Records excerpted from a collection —
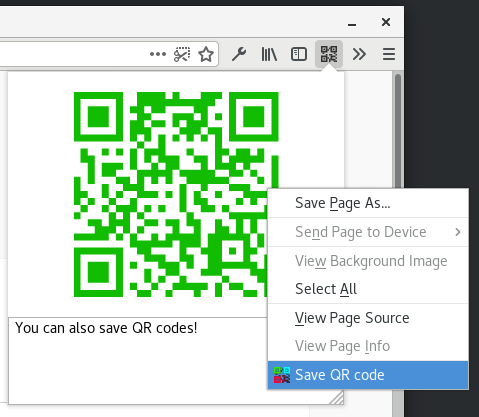
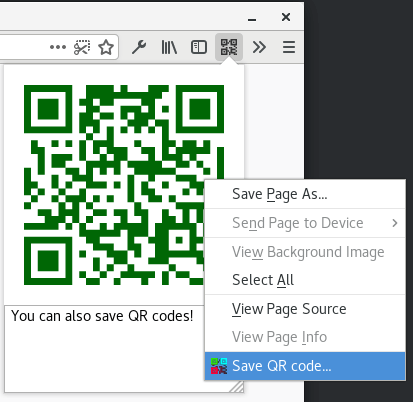
Add workarounds to make "saveAs" work in popup
Fixes https://github.com/rugk/offline-qr-code/issues/87

To do so, I had to send the file to the background script and add a
second workaround for destroying the object URL after it is saved.

diff --git a/src/background.js b/src/background.js
@@ -185,6 +185,74 @@ const ContextMenu = (function () {
     return me;
 })();
 
+// TODO: combine with module in qrcode.js as a new module?
+const BrowserCommunication = (function () {
+    const me = {};
+
+    const COMMUNICATION_MESSAGE_TYPE = Object.freeze({
+        SAVE_FILE_AS: "saveFileAs",
+    });
+
+    /**
+     * Handles messages received by other parts.
+     *
+     * @name   BrowserCommunication.handleMessages
+     * @function
+     * @private
+     * @param {Object} request
+     * @param {Object} sender
+     * @param {function} sendResponse
+     * @returns {Promise|null}
+     */
+    function handleMessages(request, sender, sendResponse) {
+        console.log("Got message", request, "from", sender);
+
+        // declararations here make sense
+        /* eslint-disable no-case-declarations */
+
+        switch (request.type) {
+        // workaround for https://bugzilla.mozilla.org/show_bug.cgi?id=1461134
+        case COMMUNICATION_MESSAGE_TYPE.SAVE_FILE_AS:
+            const objectUrl = URL.createObjectURL(request.file);
+
+            return browser.downloads.download({
+                url: objectUrl,
+                filename: request.filename,
+                saveAs: true
+            }).then(() => {
+                // send response
+                sendResponse();
+            }).finally(() => {
+                // clean-up
+                // workaround for https://bugzilla.mozilla.org/show_bug.cgi?id=1462926
+                setTimeout(() => {
+                    console.log("objectUrl revoked:", objectUrl);
+                    URL.revokeObjectURL(objectUrl);
+                }, 5000);
+            });
+        }
+        /* eslint-enable no-case-declarations */
+
+        return null;
+    }
+
+    /**
+     * Init context menu module.
+     *
+     * Adds menu elements.
+     *
+     * @name   BrowserCommunication.init
+     * @function
+     * @returns {void}
+     */
+    me.init = function() {
+        browser.runtime.onMessage.addListener(handleMessages);
+    };
+
+    return me;
+})();
+
 // init modules
 IconHandler.init();
 ContextMenu.init();
+BrowserCommunication.init();

diff --git a/src/popup/qrcode.js b/src/popup/qrcode.js
@@ -819,19 +819,16 @@ const UserInterface = (function () {
             const svgString = (new XMLSerializer()).serializeToString(svgElem);
 
             const file = new File([svgString], "qrcode.svg", {type: "image/svg+xml;charset=utf-8"});
-            const newObject = URL.createObjectURL(file);
-            browser.downloads.download({
-                url: newObject,
-                filename: "qrcode.svg",
-                // saveAs currently impossible, as this closes the popup and thus
-                // destroys the element it just tried to download
-                // bug:
-                saveAs: false
-            }).finally(() => {
-                // clean-up
-                URL.revokeObjectURL(file);
 
+            browser.runtime.sendMessage({
+                type: "saveFileAs",
+                file: file,
+                filename: "qrcode.svg",
+            }).then(() => {
                 Logger.logInfo("SVG image saved on disk", svgElem, svgString);
+            }).catch(() => {
+                Logger.logError("Could not save SVG image saved on disk", svgElem, svgString);
+                MessageHandler.showError("errorDownloadingFile", true);
             });
         });
     }
@@ -957,7 +954,7 @@ const BrowserCommunication = (function () {
     const me = {};
 
     const COMMUNICATION_MESSAGE_TYPE = Object.freeze({
-        "SET_QR_TEXT": "setQrText",
+        SET_QR_TEXT: "setQrText",
     });
 
     let overwroteQrCode = false;
@@ -970,7 +967,7 @@ const BrowserCommunication = (function () {
      * @private
      * @param {Object} request
      * @param {Object} sender
-     * @returns {HTMLElement}
+     * @returns {void}
      */
     function handleMessages(request, sender) {
         Logger.logInfo("Got message", request, "from", sender);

Description of the task — Repeat exactly the lines starting at the line with "-819,19 +819,16 @@" and ending with the final line of the entries. Include nothing else.

Result of the exercise —
@@ -819,19 +819,16 @@ const UserInterface = (function () {
             const svgString = (new XMLSerializer()).serializeToString(svgElem);
 
             const file = new File([svgString], "qrcode.svg", {type: "image/svg+xml;charset=utf-8"});
-            const newObject = URL.createObjectURL(file);
-            browser.downloads.download({
-                url: newObject,
-                filename: "qrcode.svg",
-                // saveAs currently impossible, as this closes the popup and thus
-                // destroys the element it just tried to download
-                // bug:
-                saveAs: false
-            }).finally(() => {
-                // clean-up
-                URL.revokeObjectURL(file);
 
+            browser.runtime.sendMessage({
+                type: "saveFileAs",
+                file: file,
+                filename: "qrcode.svg",
+            }).then(() => {
                 Logger.logInfo("SVG image saved on disk", svgElem, svgString);
+            }).catch(() => {
+                Logger.logError("Could not save SVG image saved on disk", svgElem, svgString);
+                MessageHandler.showError("errorDownloadingFile", true);
             });
         });
     }
@@ -957,7 +954,7 @@ const BrowserCommunication = (function () {
     const me = {};
 
     const COMMUNICATION_MESSAGE_TYPE = Object.freeze({
-        "SET_QR_TEXT": "setQrText",
+        SET_QR_TEXT: "setQrText",
     });
 
     let overwroteQrCode = false;
@@ -970,7 +967,7 @@ const BrowserCommunication = (function () {
      * @private
      * @param {Object} request
      * @param {Object} sender
-     * @returns {HTMLElement}
+     * @returns {void}
      */
     function handleMessages(request, sender) {
         Logger.logInfo("Got message", request, "from", sender);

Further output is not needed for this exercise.